Nel turns to Pistorius’ disability, tears
Oscar Pistorius’ disability does not make him different from anyone else accused of a crime, prosecutor Gerrie Nel said at the athlete’s bail application in the Pretoria Magistrates’ Court.
“The fact that he has prostheses does not make him different. If somebody with a disability commits a crime, we don’t see it differently,” he said.
“If this applicant can live in South Africa with his prostheses, he can live anywhere,” he said.
Nel was repeating that he thought Pistorius was a flight risk.
He had not admitted he “used” a house in Italy, after this was revealed in a magazine article.
Earlier today Nel turned to Pistorius’ emotional state as the athlete started crying again.
Nel said crying was expected, as Pistorius’ sister Aimee shook her head and put her hand to her mouth.
“It is a possibility that after shooting someone, one starts to feel sorry for themselves,” said Nel.
“That I am going to spend days in court, am going to jail and my career is gone.
“We say that is spontaneous defence.”
He said that might have been part of his planning – either by the defence, or pre- or post murder.

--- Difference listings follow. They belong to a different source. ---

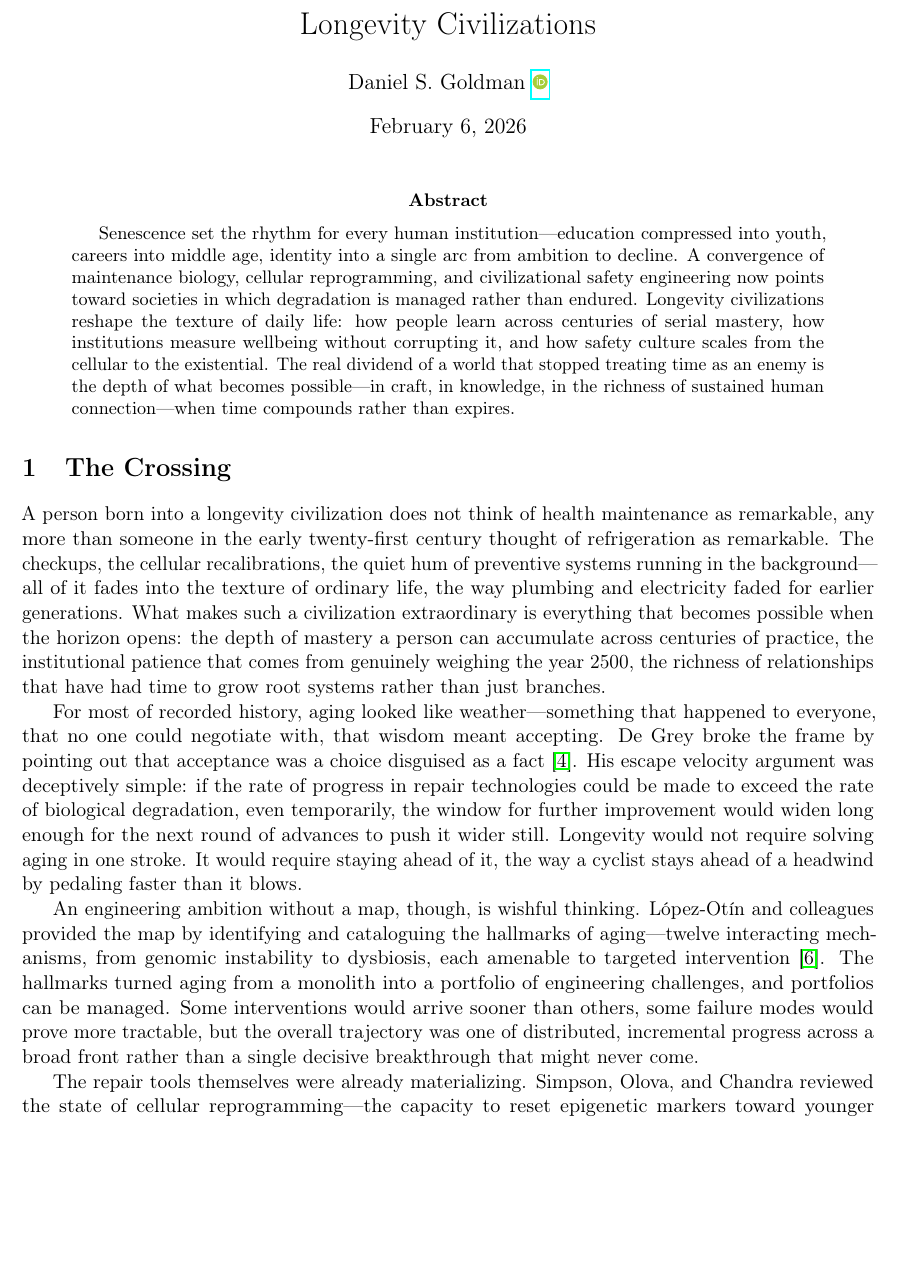
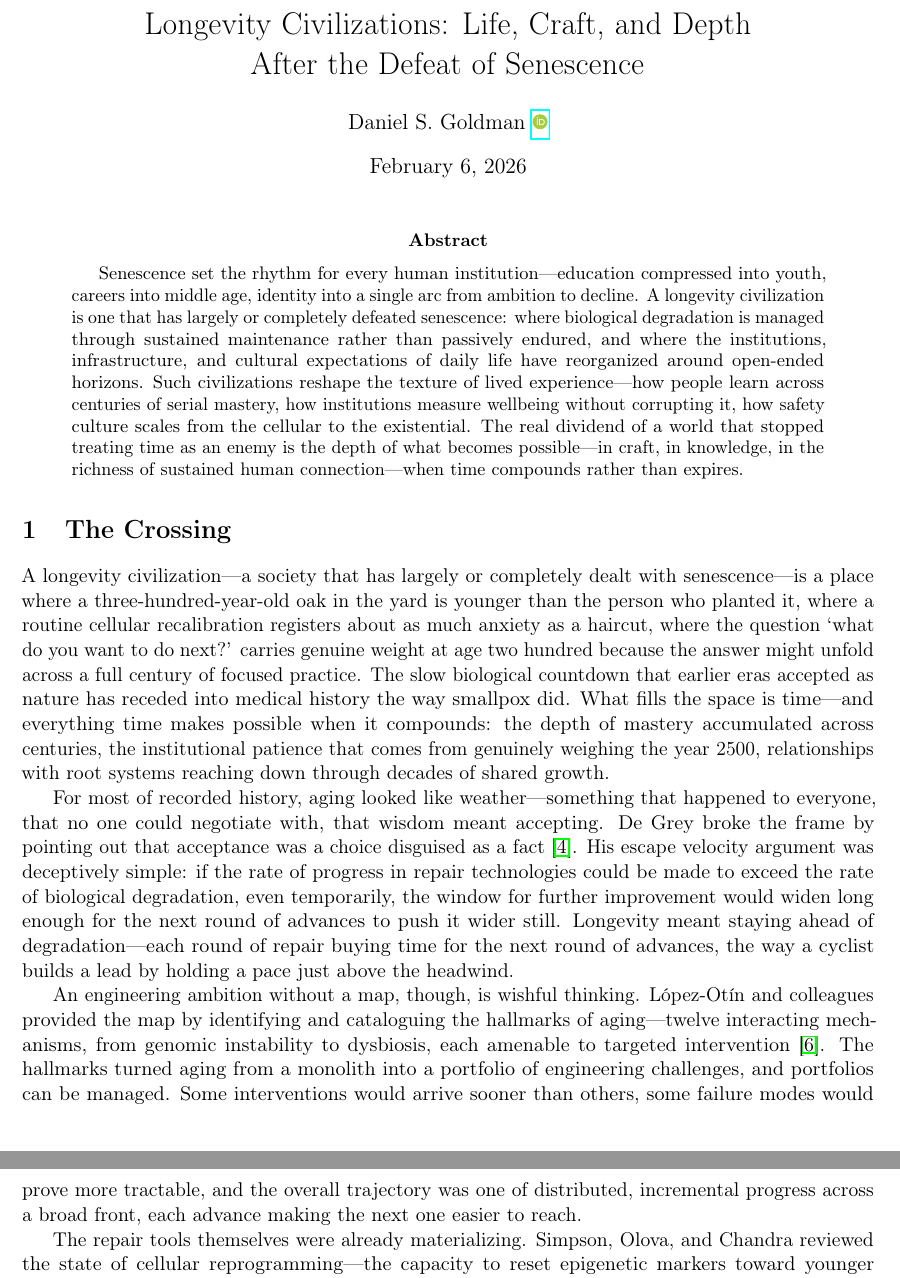
Before and after one commit to dgoldman0/qaly-flow, a LaTeX paper (longevity_civilizations/longevity_civilizations.tex): part of page 1 of 5 before the commit and two parts of pages 1 and 2 of 6 after it, the two joined at a grey line, cut at the place of the change, the shorter picture padded with empty space. Compiled offline with pdfLaTeX.

Commit message:
Improved quality but need to intergrate with core

```diff
--- a/longevity_civilizations/longevity_civilizations.tex
+++ b/longevity_civilizations/longevity_civilizations.tex
@@ -8,7 +8,7 @@
 \usepackage{hyperref}
 \usepackage{orcidlink}
 
-\title{Longevity Civilizations}
+\title{Longevity Civilizations: Life, Craft, and Depth\\After the Defeat of Senescence}
 \author{Daniel S. Goldman \orcidlink{0000-0003-2835-3521}}
 \date{\today}
 
@@ -16,16 +16,16 @@
 \maketitle
 
 \begin{abstract}
-Senescence set the rhythm for every human institution---education compressed into youth, careers into middle age, identity into a single arc from ambition to decline. A convergence of maintenance biology, cellular reprogramming, and civilizational safety engineering now points toward societies in which degradation is managed rather than endured. Longevity civilizations reshape the texture of daily life: how people learn across centuries of serial mastery, how institutions measure wellbeing without corrupting it, and how safety culture scales from the cellular to the existential. The real dividend of a world that stopped treating time as an enemy is the depth of what becomes possible---in craft, in knowledge, in the richness of sustained human connection---when time compounds rather than expires.
+Senescence set the rhythm for every human institution---education compressed into youth, careers into middle age, identity into a single arc from ambition to decline. A longevity civilization is one that has largely or completely defeated senescence: where biological degradation is managed through sustained maintenance rather than passively endured, and where the institutions, infrastructure, and cultural expectations of daily life have reorganized around open-ended horizons. Such civilizations reshape the texture of lived experience---how people learn across centuries of serial mastery, how institutions measure wellbeing without corrupting it, how safety culture scales from the cellular to the existential. The real dividend of a world that stopped treating time as an enemy is the depth of what becomes possible---in craft, in knowledge, in the richness of sustained human connection---when time compounds rather than expires.
 \end{abstract}
 
 \section{The Crossing}
 
-A person born into a longevity civilization does not think of health maintenance as remarkable, any more than someone in the early twenty-first century thought of refrigeration as remarkable. The checkups, the cellular recalibrations, the quiet hum of preventive systems running in the background---all of it fades into the texture of ordinary life, the way plumbing and electricity faded for earlier generations. What makes such a civilization extraordinary is everything that becomes possible when the horizon opens: the depth of mastery a person can accumulate across centuries of practice, the institutional patience that comes from genuinely weighing the year 2500, the richness of relationships that have had time to grow root systems rather than just branches.
+A longevity civilization---a society that has largely or completely dealt with senescence---is a place where a three-hundred-year-old oak in the yard is younger than the person who planted it, where a routine cellular recalibration registers about as much anxiety as a haircut, where the question `what do you want to do next?' carries genuine weight at age two hundred because the answer might unfold across a full century of focused practice. The slow biological countdown that earlier eras accepted as nature has receded into medical history the way smallpox did. What fills the space is time---and everything time makes possible when it compounds: the depth of mastery accumulated across centuries, the institutional patience that comes from genuinely weighing the year 2500, relationships with root systems reaching down through decades of shared growth.
 
-For most of recorded history, aging looked like weather---something that happened to everyone, that no one could negotiate with, that wisdom meant accepting. De Grey broke the frame by pointing out that acceptance was a choice disguised as a fact~\citep{degrey2004escape}. His escape velocity argument was deceptively simple: if the rate of progress in repair technologies could be made to exceed the rate of biological degradation, even temporarily, the window for further improvement would widen long enough for the next round of advances to push it wider still. Longevity would not require solving aging in one stroke. It would require staying ahead of it, the way a cyclist stays ahead of a headwind by pedaling faster than it blows.
+For most of recorded history, aging looked like weather---something that happened to everyone, that no one could negotiate with, that wisdom meant accepting. De Grey broke the frame by pointing out that acceptance was a choice disguised as a fact~\citep{degrey2004escape}. His escape velocity argument was deceptively simple: if the rate of progress in repair technologies could be made to exceed the rate of biological degradation, even temporarily, the window for further improvement would widen long enough for the next round of advances to push it wider still. Longevity meant staying ahead of degradation---each round of repair buying time for the next round of advances, the way a cyclist builds a lead by holding a pace just above the headwind.
 
-An engineering ambition without a map, though, is wishful thinking. L\'{o}pez-Ot\'{i}n and colleagues provided the map by identifying and cataloguing the hallmarks of aging---twelve interacting mechanisms, from genomic instability to dysbiosis, each amenable to targeted intervention~\citep{lopezotin2023hallmarks}. The hallmarks turned aging from a monolith into a portfolio of engineering challenges, and portfolios can be managed. Some interventions would arrive sooner than others, some failure modes would prove more tractable, but the overall trajectory was one of distributed, incremental progress across a broad front rather than a single decisive breakthrough that might never come.
+An engineering ambition without a map, though, is wishful thinking. L\'{o}pez-Ot\'{i}n and colleagues provided the map by identifying and cataloguing the hallmarks of aging---twelve interacting mechanisms, from genomic instability to dysbiosis, each amenable to targeted intervention~\citep{lopezotin2023hallmarks}. The hallmarks turned aging from a monolith into a portfolio of engineering challenges, and portfolios can be managed. Some interventions would arrive sooner than others, some failure modes would prove more tractable, and the overall trajectory was one of distributed, incremental progress across a broad front, each advance making the next one easier to reach.
 
 The repair tools themselves were already materializing. Simpson, Olova, and Chandra reviewed the state of cellular reprogramming---the capacity to reset epigenetic markers toward younger states while retaining a cell's specialized function---and found a field moving rapidly from proof of concept toward clinical relevance~\citep{simpson2021rejuvenation}. The safety questions were genuine: partial reprogramming could destabilize cells, and long-term consequences remained uncertain. But these were engineering questions---questions of dosage, timing, monitoring, and refinement---the kind that yield to sustained effort and institutional patience.
 
@@ -41,7 +41,7 @@ In a longevity civilization, learning is a rhythm, woven into the fabric of cent
 
 Olshansky articulated the economic logic. The longevity dividend, as he framed it, is the broad societal return on investments in healthy life extension: sustained productivity, reduced dependency costs, broader fiscal room for the kind of long-horizon projects that short-lived populations consistently underfund~\citep{olshansky2016dividend}. The argument was compelling at the population level, but the dividend experienced from the inside is more intimate than any fiscal model captures. It is the difference between inheriting a garden and tending that garden yourself for two hundred years, watching it become something its original planter could not have imagined, because you are both the planter and the inheritor and you have had time to learn what the soil actually wants.
 
-The medical infrastructure that sustains all of this is, by design, boring. Simpson's epigenetic reprogramming, once a frontier research program, became something scheduled between lunch and an afternoon walk---a cellular recalibration no different in spirit from the maintenance that keeps a well-tuned engine running~\citep{simpson2021rejuvenation}. L\'{o}pez-Ot\'{i}n's hallmarks became monitoring tracks, each with its own cycle of measurement and intervention, most of them automated, all of them so routine that they register about as much conscious attention as a thermostat~\citep{lopezotin2023hallmarks}. Health in a longevity civilization is the presence of well-maintained systems, and the maintenance is so constant and so distributed that it disappears from awareness the way gravity disappears---always there, noticed only when it fails.
+The medical infrastructure sustaining all of this runs on the same principle as the garden: steady attention, distributed across time. Simpson's epigenetic reprogramming, once a frontier research program, became something scheduled between lunch and an afternoon walk---a cellular recalibration as routine as an oil change~\citep{simpson2021rejuvenation}. L\'{o}pez-Ot\'{i}n's hallmarks became monitoring tracks, each with its own cycle of measurement and intervention, most of them automated, all of them so routine that they register about as much conscious attention as a thermostat~\citep{lopezotin2023hallmarks}. Health in a longevity civilization is the presence of well-maintained systems, and the maintenance is so constant and so distributed that it disappears from awareness the way gravity disappears---always there, noticed only when it fails.
 
 De Grey described this operating philosophy years before the infrastructure existed: organisms are maintainable systems, and maintenance is a normal cost of continuity~\citep{degrey2007defeat}. A longevity civilization internalizes this so thoroughly that allowing degradation to accumulate until crisis seems as negligent as refusing to maintain a bridge that people cross daily. The shift is in what medicine is understood to be---upkeep, as ordinary and as essential as keeping the lights on.
 
```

Magistrate Desmond Nair stepped in and questioned Nel’s line of argument.
“If it’s premeditated, could the plan have included moving the furniture in the house (to make it look like a real burglary),” asked Nair.
He wanted to know why Pistorius did not break a window to prove a burglar or remove the dogs.
“I’m not saying the murder of Reeva Steenkamp was planned weeks or days ahead. We say it was planned on the night,” said Nel.
“I don’t have evidence he planned it (the murder) two or three days before the shooting,” said Nel, with Pistorius’ family visibly upset.
Earlier he said that it could not be a coincidence that witnesses said they heard a woman’s screams before Steenkamp was shot dead.
“Are they lying? Why would independent people lie?” he asked.
The case continues.